Values are in g/cm2. Adapted with permission of the publisher from ref. 25.

Fig. 2-18. A lateral lumbar spine X ray of the patient whose bone density study is shown in Fig. 2-17. The arrows indicate sclerotic regions in the posterior elements.

The vertebral segment area increased with increasing rotation up to 50° in either direction from midline and then decreased between 50° and 60°. The BMC remained relatively constant throughout rotation except at the extreme of 60° on either side of the midline, at which point it decreased. Because BMD is determined by dividing the BMC by area, the increasing area with rotation resulted in BMD decreasing with rotation to either side of the midline. From neutral to 60°, the decrease in BMD was almost 20%. In clinical practice then, rotation of the spine for any reason, should be expected to cause an apparent decrease in bone density when measured with DXA.

Fig. 2-19. A DXA PA lumbar spine study acquired on the Lunar DPX. The image suggests increased density at L3 and L4, but there is also a linear vertical lucency over L4. The BMD values are markedly increased at L3 and L4. This patient had previously undergone an L3-L4, L4-L5 interbody fusion and laminectomy at L4. Although the laminectomy alone would decrease the BMD at L4, the fusion mass has increased the BMD at L3 and L4 dramatically.

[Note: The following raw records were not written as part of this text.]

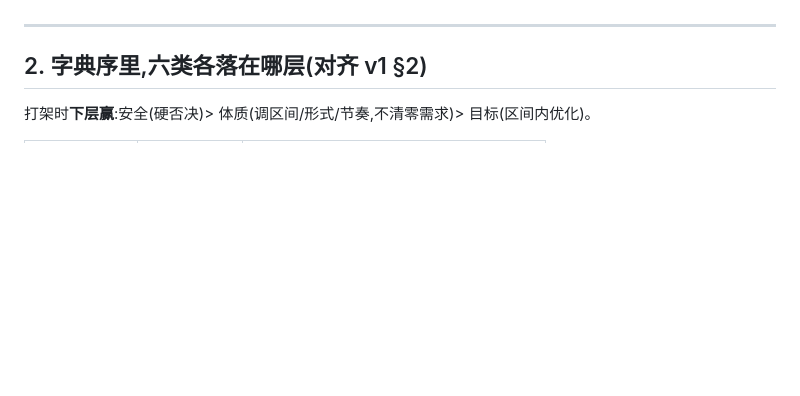
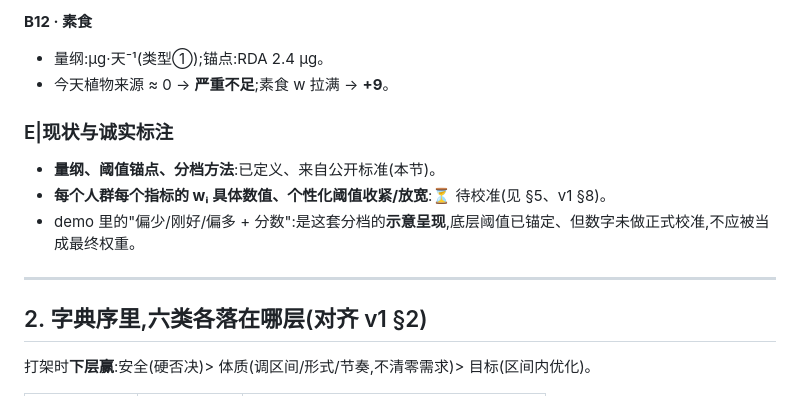
Before and after one commit to shi722haha/everly-people-scores, a Markdown page: 设计文档.md, the part around one of its changes. Drawn GitHub-style; blank space fills up the shorter version.

```diff
--- a/设计文档.md
+++ b/设计文档.md
@@ -39,3 +98,12 @@
+**B12 · 素食**
+- 量纲:µg·天⁻¹(类型①);锚点:RDA 2.4 µg。
+- 今天植物来源 ≈ 0 → **严重不足**;素食 w 拉满 → **+9**。
+
+### E|现状与诚实标注
+
+- **量纲、阈值锚点、分档方法**:已定义、来自公开标准(本节)。
+- **每个人群每个指标的 wᵢ 具体数值、个性化阈值收紧/放宽**:⏳ 待校准(见 §5、v1 §8)。
+- demo 里的"偏少/刚好/偏多 + 分数":是这套分档的**示意呈现**,底层阈值已锚定、但数字未做正式校准,不应被当成最终权重。
 
 ---
 
```
Also changed, not shown: other parts of 设计文档.md (+59 -0 lines).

Fig. 2-19. A DXA PA lumbar spine study acquired on the Lunar DPX. The image suggests increased density at L3 and L4, but there is also a linear vertical lucency over L4. The BMD values are markedly increased at L3 and L4. This patient had previously undergone an L3-L4, L4-L5 interbody fusion and laminectomy at L4. Although the laminectomy alone would decrease the BMD at L4, the fusion mass has increased the BMD at L3 and L4 dramatically.

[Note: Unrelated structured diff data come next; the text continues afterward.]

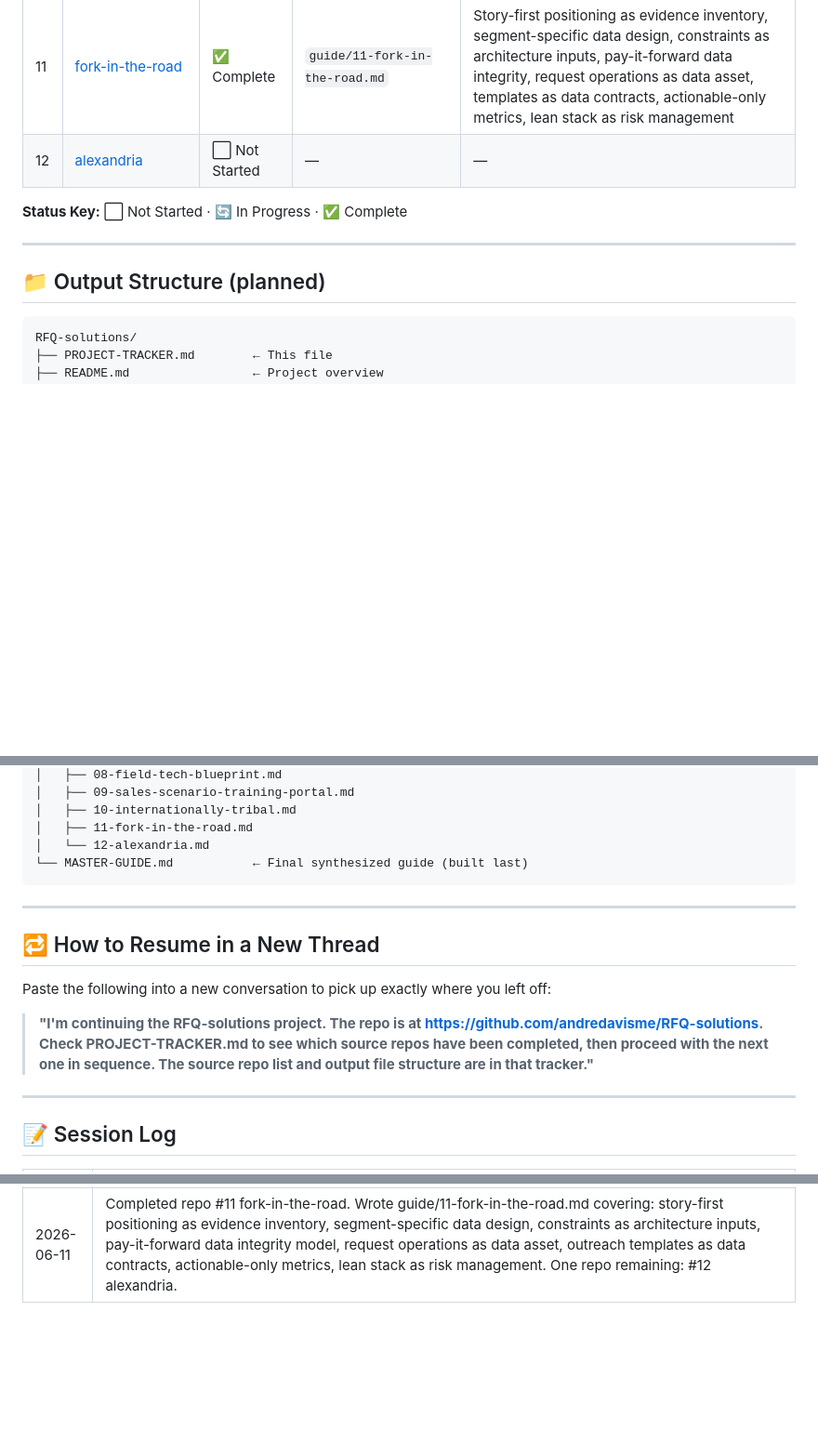
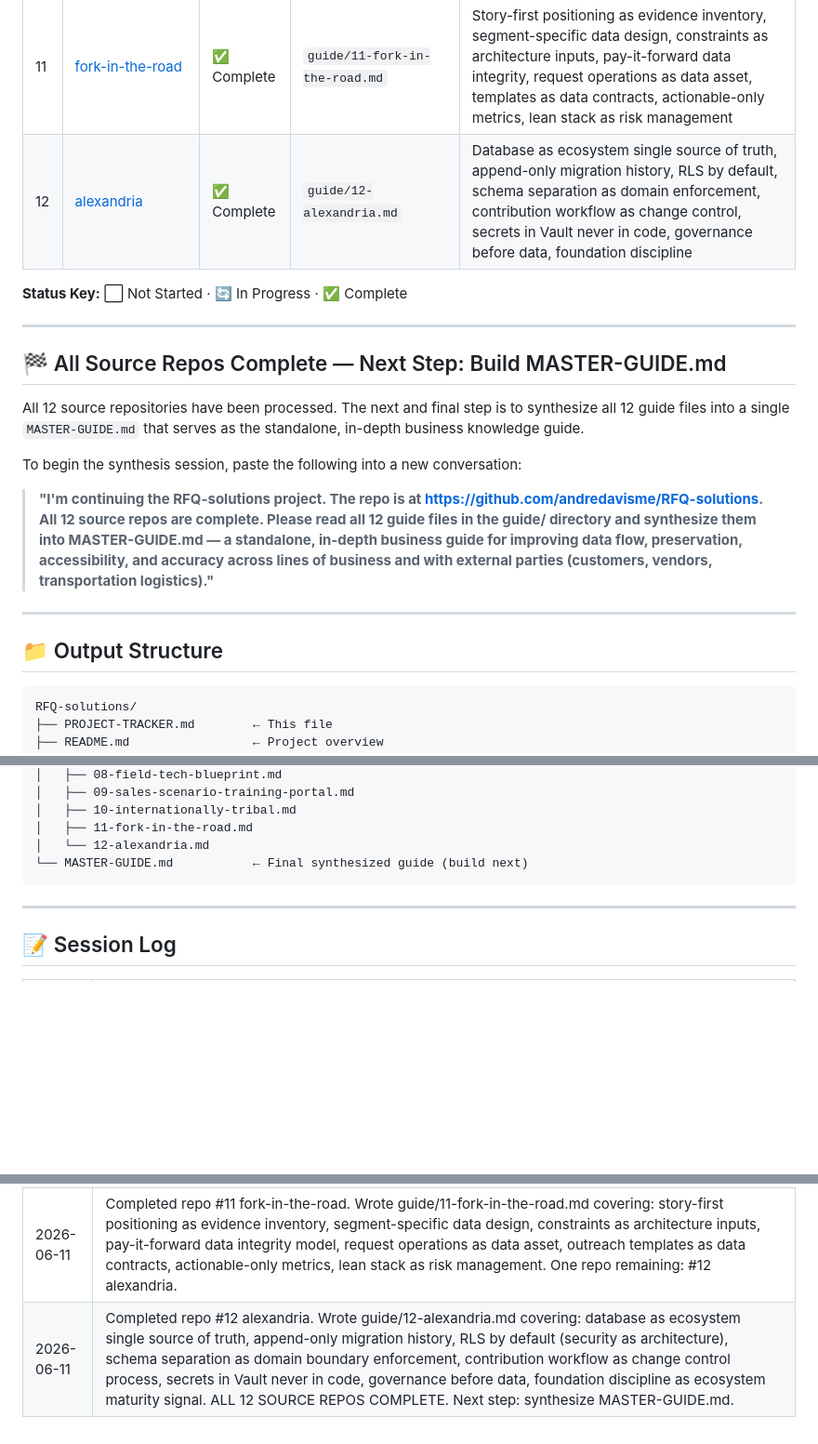
Before and after one commit to andredavisme/RFQ-solutions, a Markdown page: PROJECT-TRACKER.md, 3 parts joined by grey strips. Shown at 93% size. Rendered like a GitHub page; blank space fills up the shorter version.

Commit message:
feat: add guide/12-alexandria.md and mark complete in tracker — all source repos done

````diff
--- a/PROJECT-TRACKER.md
+++ b/PROJECT-TRACKER.md
@@ -23,13 +23,23 @@
 | 9 | [sales-scenario-training-portal](https://github.com/andredavisme/sales-scenario-training-portal) | ✅ Complete | `guide/09-sales-scenario-training-portal.md` | Dual-deliverable design, schema as minimum viable record, explicit access control vs. friction, voice discipline, stateless design as feature, migration convention, post-mortem + rule change, non-negotiable constraints |
 | 10 | [internationally-tribal](https://github.com/andredavisme/internationally-tribal) | ✅ Complete | `guide/10-internationally-tribal.md` | AI as hammer not artist, creative brief before prompt, direction vs. execution model, inventory of human authorship, 5-phase build, judgment as asset to protect |
 | 11 | [fork-in-the-road](https://github.com/andredavisme/fork-in-the-road) | ✅ Complete | `guide/11-fork-in-the-road.md` | Story-first positioning as evidence inventory, segment-specific data design, constraints as architecture inputs, pay-it-forward data integrity, request operations as data asset, templates as data contracts, actionable-only metrics, lean stack as risk management |
-| 12 | [alexandria](https://github.com/andredavisme/alexandria) | ⬜ Not Started | — | — |
+| 12 | [alexandria](https://github.com/andredavisme/alexandria) | ✅ Complete | `guide/12-alexandria.md` | Database as ecosystem single source of truth, append-only migration history, RLS by default, schema separation as domain enforcement, contribution workflow as change control, secrets in Vault never in code, governance before data, foundation discipline |
 
 **Status Key:** ⬜ Not Started · 🔄 In Progress · ✅ Complete
 
 ---
 
-## 📁 Output Structure (planned)
+## 🏁 All Source Repos Complete — Next Step: Build MASTER-GUIDE.md
+
+All 12 source repositories have been processed. The next and final step is to synthesize all 12 guide files into a single `MASTER-GUIDE.md` that serves as the standalone, in-depth business knowledge guide.
+
+To begin the synthesis session, paste the following into a new conversation:
+
+> **"I'm continuing the RFQ-solutions project. The repo is at https://github.com/andredavisme/RFQ-solutions. All 12 source repos are complete. Please read all 12 guide files in the guide/ directory and synthesize them into MASTER-GUIDE.md — a standalone, in-depth business guide for improving data flow, preservation, accessibility, and accuracy across lines of business and with external parties (customers, vendors, transportation logistics)."**
+
+---
+
+## 📁 Output Structure
 
 ```
 RFQ-solutions/
@@ -48,16 +58,8 @@ RFQ-solutions/
 │   ├── 10-internationally-tribal.md
 │   ├── 11-fork-in-the-road.md
 │   └── 12-alexandria.md
-└── MASTER-GUIDE.md           ← Final synthesized guide (built last)
+└── MASTER-GUIDE.md           ← Final synthesized guide (build next)
 ```
-
----
-
-## 🔁 How to Resume in a New Thread
-
-Paste the following into a new conversation to pick up exactly where you left off:
-
-> **"I'm continuing the RFQ-solutions project. The repo is at https://github.com/andredavisme/RFQ-solutions. Check PROJECT-TRACKER.md to see which source repos have been completed, then proceed with the next one in sequence. The source repo list and output file structure are in that tracker."**
 
 ---
 
@@ -68,3 +70,4 @@ Paste the following into a new conversation to pick up exactly where you left of
 | 2026-06-10 | Project initialized. Repo created. Tracking document added. Ready to begin with repo #1: finfolio. |
 | 2026-06-10 | Completed repos #1–10. Wrote guide files 01 through 10 covering: data ownership & round-trip fidelity (finfolio); competitive intelligence as data (underdog-war-room); RFQ data architecture & transparent matching (parts-spec-matcher); technical debt as governance problem (tech-debt-explorer); expectation-deviation-adaptation framework (data-solutions-for-me); informed decision-making & negotiation under time pressure (westbrook-datacenter-informed); pipeline zone architecture & data integrity contracts (data-cleaning-guide); workforce pipeline ROI & PAE model (field-tech-blueprint); scenario-based training design & post-mortem discipline (sales-scenario-training-portal); AI as creative collaborator, direction vs. execution, human authorship as asset (internationally-tribal). Next: repo #11 fork-in-the-road. |
 | 2026-06-11 | Completed repo #11 fork-in-the-road. Wrote guide/11-fork-in-the-road.md covering: story-first positioning as evidence inventory, segment-specific data design, constraints as architecture inputs, pay-it-forward data integrity model, request operations as data asset, outreach templates as data contracts, actionable-only metrics, lean stack as risk management. One repo remaining: #12 alexandria. |
+| 2026-06-11 | Completed repo #12 alexandria. Wrote guide/12-alexandria.md covering: database as ecosystem single source of truth, append-only migration history, RLS by default (security as architecture), schema separation as domain boundary enforcement, contribution workflow as change control process, secrets in Vault never in code, governance before data, foundation discipline as ecosystem maturity signal. ALL 12 SOURCE REPOS COMPLETE. Next step: synthesize MASTER-GUIDE.md. |
````
Also changed, not shown: guide/12-alexandria.md (added, +129 -0 lines).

Other Causes of Artifacts in PA and AP Lumbar Spine Studies

Potential causes of apparent increases in the BMD in the AP or PA lumbar spine have been identified by Stutzman et al. (28). These include pancreatic calcifications, renal stones, gall stones, contrast agents, and ingested calcium tablets in addition to osteophytes, aortic calcification, and fractures. Figures 2-19, 2-20, and 2-21 illustrate other structural changes in the spine that will affect the BMD measured in the PA projection.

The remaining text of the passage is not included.